Proponents of the law say the anesthesia prevents any suffering by the fetus during the abortion procedure. “Pain-capable unborn protection” laws exist in 12 states, although Utah’s law is the first to demand that anesthesia is provided.
There remains, though, no proof a fetus feels anything in its first 28 weeks. A 2005 review of 300 studies published in the Journal of the American Medical Association concluded no perception of pain is felt in the first trimester, and use of anesthesia can put women at risk of complications.
“You’re now mandating [women] take that risk, based on inconclusive and biased evidence. You don’t understand what you’re legislating,” Utah doctor Dr. Sean Esplin said during committee testimony on the bill, earlier in March.
Herbert said last month he was attempting to simply answer a question. “If we’re going to have abortion, what is the most humane way to do it?”
“Fetuses have a heartbeat after about five weeks, and the idea of just being callous about that should cause all of humanity concern,” he said.
Katie Galloway of Planned Parenthood of Utah, the state’s only provider of abortions after the 20-week mark, said the idea of unskilled politicians overruling opinions of doctors is “infuriating.”
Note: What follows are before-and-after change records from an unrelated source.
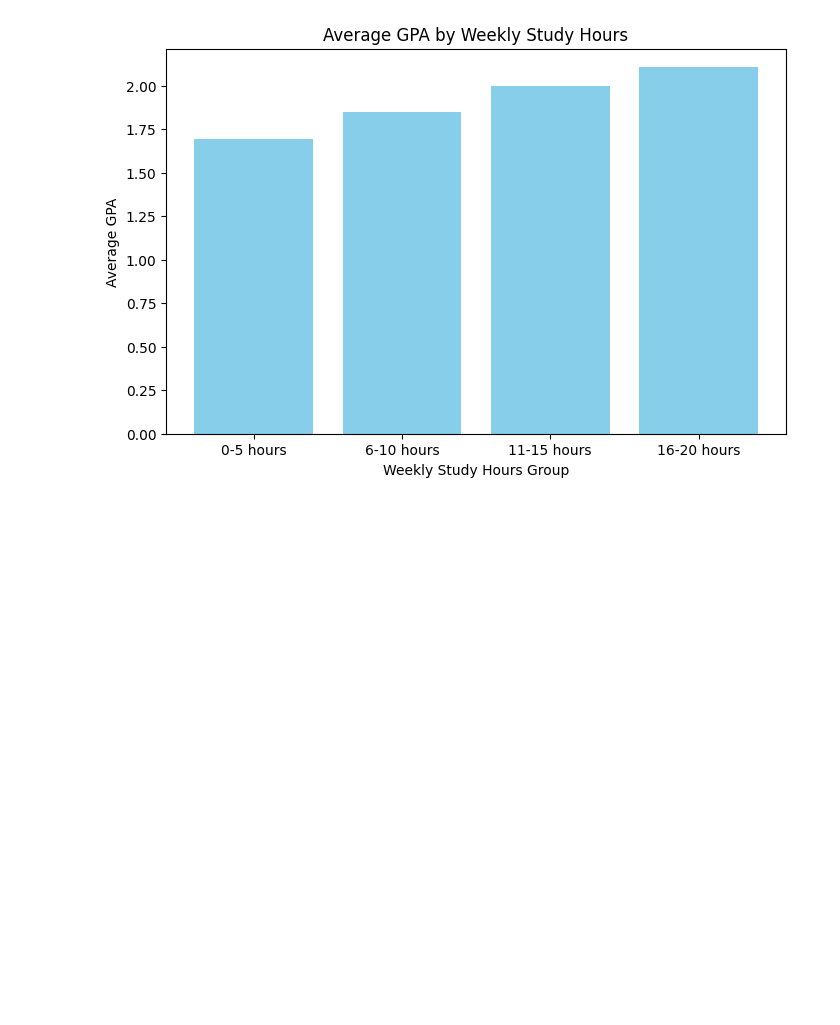
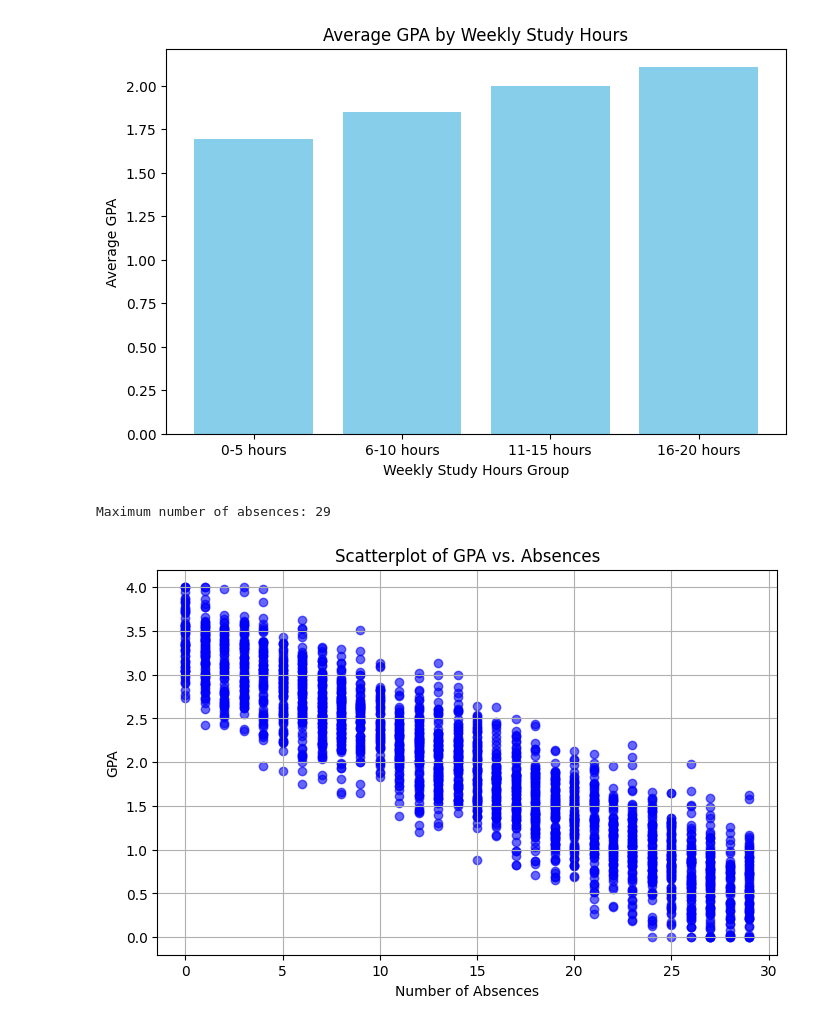
Before and after one commit to build-summer-2024/async-teal-michael-final-project, a Jupyter notebook: final_project.ipynb, the cells around one changed output. Cells and saved outputs as stored; diff of their text form; code cells hidden in the pictures; blank space fills up the shorter version.

Commit message:
Question 3

```diff
--- a/final_project.ipynb
+++ b/final_project.ipynb
@@ -97,3 +98,24 @@ plt.title('Average GPA by Weekly Study Hours')
 plt.show()
 # %% [output]
 [figure]
+# %%
+#Question 3 Max number of absences? Is there any correlation between the number absences and GPA?
+
+#Max Number of Absences
+
+max_absences = student_data['Absences'].max()
+print("Maximum number of absences:", max_absences)
+# %% [output]
+Maximum number of absences: 29
+# %%
+#Question 3 Visualization
+
+plt.figure(figsize=(8, 5))
+plt.scatter(student_data['Absences'], student_data['GPA'], color='blue', alpha=0.6)
+plt.xlabel('Number of Absences')
+plt.ylabel('GPA')
+plt.title('Scatterplot of GPA vs. Absences')
+plt.grid(True)
+plt.show()
+# %% [output]
+[figure, added]
```
Also changed, not shown: parts of 1 cell of this notebook, 2 other files.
“I mean, we have fetal medical specialists speaking and they were discounted by a citizen who said, ‘I read it on the Internet and therefore it must be true.’ That’s how we do policy here in Utah.”
In Utah, a woman must receive in-person counseling and wait 72 hours before an abortion can be performed.